Turn on television, COVID, COVID, COVID, COVID, COVID, COVID. A plane goes down, 500 people dead, they don’t talk about it. COVID, COVID, COVID. COVID. By the way, on November 4th you won’t hear about it anymore.
It’s a week out from the US election, a Utah hospital has introduced death panels, the number of COVID-19 fatalities in America has eclipsed 225,000 ahead of a “third wave”, and, to be clear, there was no plane crash killing 500 people.
“‘But wait, there’s more!’ That’s about all you need for a daily headline at the moment.
“It’s hard to remember a time when we’ve had such an avalanche of shocking scandals damaging the top echelons of government and the corporate elite in such a short space of time. Even the media is finding it difficult to keep up with the daily — no, hourly — litany of atrocities.”

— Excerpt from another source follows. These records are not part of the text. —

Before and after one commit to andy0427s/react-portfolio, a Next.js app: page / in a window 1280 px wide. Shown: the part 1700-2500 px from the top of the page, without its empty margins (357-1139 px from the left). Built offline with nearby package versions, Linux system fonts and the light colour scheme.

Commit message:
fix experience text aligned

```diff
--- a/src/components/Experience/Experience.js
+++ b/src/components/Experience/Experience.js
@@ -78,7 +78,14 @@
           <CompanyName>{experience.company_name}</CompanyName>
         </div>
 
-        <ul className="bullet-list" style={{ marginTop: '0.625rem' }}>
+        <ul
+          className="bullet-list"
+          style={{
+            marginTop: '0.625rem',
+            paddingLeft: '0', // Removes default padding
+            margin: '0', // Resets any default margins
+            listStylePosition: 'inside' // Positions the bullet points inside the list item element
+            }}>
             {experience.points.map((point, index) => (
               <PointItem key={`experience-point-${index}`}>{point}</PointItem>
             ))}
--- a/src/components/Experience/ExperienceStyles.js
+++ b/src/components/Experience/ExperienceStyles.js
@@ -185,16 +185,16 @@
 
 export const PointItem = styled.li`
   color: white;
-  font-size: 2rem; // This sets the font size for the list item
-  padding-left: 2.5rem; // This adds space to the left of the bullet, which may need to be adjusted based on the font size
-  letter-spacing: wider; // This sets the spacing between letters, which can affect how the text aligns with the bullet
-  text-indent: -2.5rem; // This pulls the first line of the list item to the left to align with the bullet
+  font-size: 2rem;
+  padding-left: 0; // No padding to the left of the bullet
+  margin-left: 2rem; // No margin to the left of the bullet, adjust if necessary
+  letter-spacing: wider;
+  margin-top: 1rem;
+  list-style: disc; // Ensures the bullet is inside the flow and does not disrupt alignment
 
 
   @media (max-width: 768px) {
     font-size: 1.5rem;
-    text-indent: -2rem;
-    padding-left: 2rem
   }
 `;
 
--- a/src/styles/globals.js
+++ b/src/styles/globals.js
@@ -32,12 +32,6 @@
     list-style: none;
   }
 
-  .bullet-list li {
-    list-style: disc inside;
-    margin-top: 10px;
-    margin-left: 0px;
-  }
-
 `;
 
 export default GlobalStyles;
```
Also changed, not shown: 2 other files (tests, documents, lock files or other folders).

“Top federal bureaucrats’ salaries are set by the Remuneration Tribunal, made up of a fossil fuel executive and a wealthy investment advisor. Before their wages were frozen during the pandemic, the tribunal awarded senior public servants pay rises at almost twice the rate of their subordinates. Their overall salaries are high by global standards and even insiders admit “some of these guys are overpaid”.”
“Is Western Australia’s environmental watchdog afraid of Kerry Stokes? It’s a question being asked by environmental groups after a company backed by the billionaire got a step closer to a gas development with a tick of approval from the Environmental Protection Authority (EPA).”

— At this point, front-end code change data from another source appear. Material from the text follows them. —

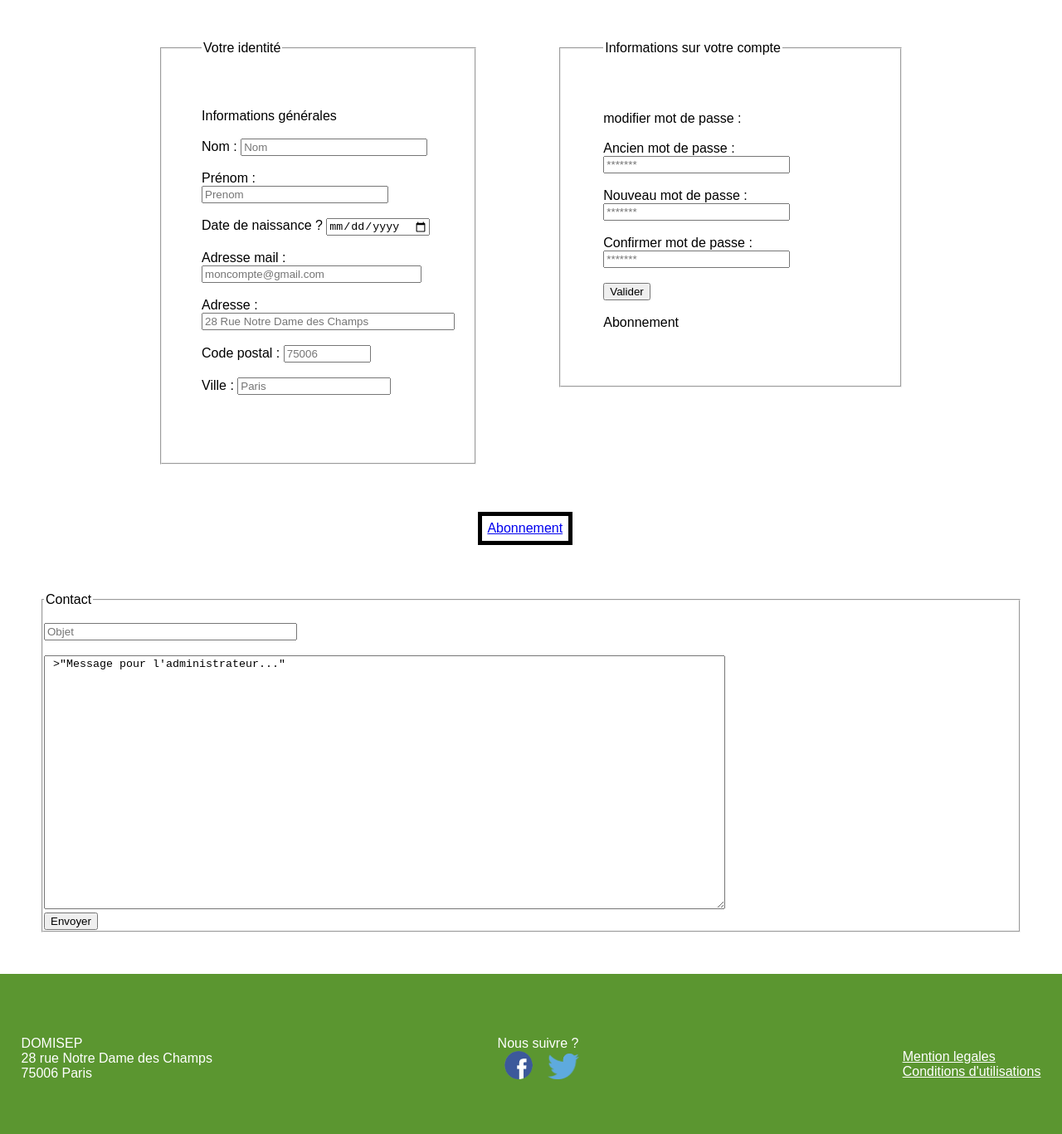
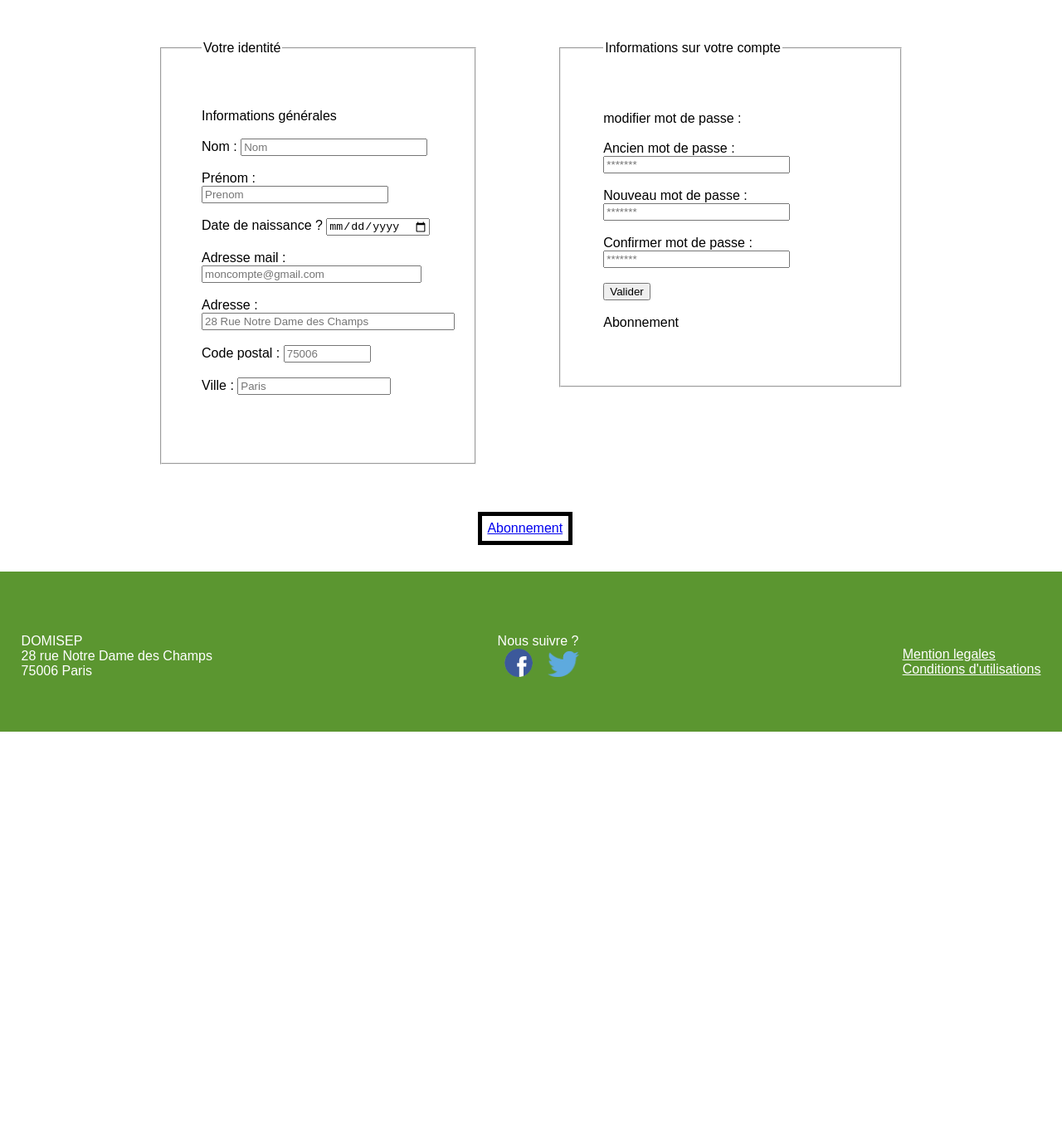
Before and after one commit to Gregdd/Wisd-Home, a PHP site: page /Profil.php in a window 1280 px wide. Shown: the part 319-1686 px from the top of the page at 83% size. After the commit the page ends 1201 px from the top, so only its background shows below. Run offline with PHP 8.4, Linux system fonts and the light colour scheme; some libraries are stand-ins or nearby versions.

Commit message:
Update Profil.php

```diff
--- a/Profil.php
+++ b/Profil.php
@@ -60,12 +60,7 @@
     </br>
     <a href="Abonnement.php" title="Abonnement" target="_blank" class="Abonnement2">Abonnement</a>
     </br></br>
-    <fieldset class="formulaire_contact">
-        <legend>Contact</legend>
-        <br /><input type="text" name="objet" id="objet" placeholder="Objet" size="35"> <br /> <br/>
-        <textarea id="message" cols="100" rows="20"> >"Message pour l'administrateur..." </textarea> <br/>
-        <input type="submit" value="Envoyer"/>
-    </fieldset>
+
 
 </body>
 
```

READ ALL ABOUT IT
As the government drags its heels, a better model for a federal integrity commission has emerged — Yee-Fui Ng (The Conversation): “Independent MP Helen Haines has just introduced a bill into parliament that seeks to establish a robust new federal integrity commission. This is a consensus bill that involved consultation with legal academics, panels of retired judges, civil society stakeholders, ethicists and MPs. Without the government’s support, it is unlikely to pass. But it is a move designed to force the government’s hand.”
Southeast Asia: One king acts the part, other stirs pot ($) — Amanda Hodge (The Australian): “Southeast Asia’s constitutional monarchies Thailand and Malaysia are being tested as never before by political crises but only one is proving its mettle. On Sunday night, Malaysia’s King Sultan Abdullah Sultan Ahmad Shah received the sort of lavish bipartisan praise his Thai counterpart can only dream of these days. The largely ceremonial head of state ended a tense weekend standoff by refusing a request from the country’s shaky coalition government for a state of emergency, breaking a historic convention in which the Malaysian ruler has never before refused a cabinet request.”
Don’t conscript your ABC to the culture wars — Alan Sunderland (The Age): “The ABC, I hear, has surrendered to government pressure, given up its independence and impartiality, and committed itself to delivering anti-climate change, anti-intellectual, right-wing populist propaganda instead of news. Or so it would appear to some people, based on four words allegedly uttered by ABC news director Gaven Morris during an hour-long staff briefing last week. (“ABC News boss warns staff against focus on ‘inner city left-wing elites’”, SMH, October 25).”
HOLD THE FRONT PAGE
WHAT’S ON TODAY
Senate estimates will examine the Australian Taxation Office and other financial bodies; Health; Defence; and workplace agencies.
Former governor-general and ADF chief Peter Cosgrove’s memoir You Shouldn’t Have Joined will be launched at an event due to be attended by John Howard and Qantas chief Alan Joyce.
Wiradjuri woman and author of Miles Franklin-winning novel The Yield Tara June Winch will speak in conversation on translation and language with First Nations American environmental biologist and Citizen Potawatomi Nation member Robin Wall Kimmerer for the Wheeler Centre’s “Broadly Speaking” webinar event.
Writer Andrew Pippos will launch his debut novel Lucky’s at an Avid Reader Zoom event.
Debate will continue today on an upper house members bill aiming to legalise voluntary assisted dying.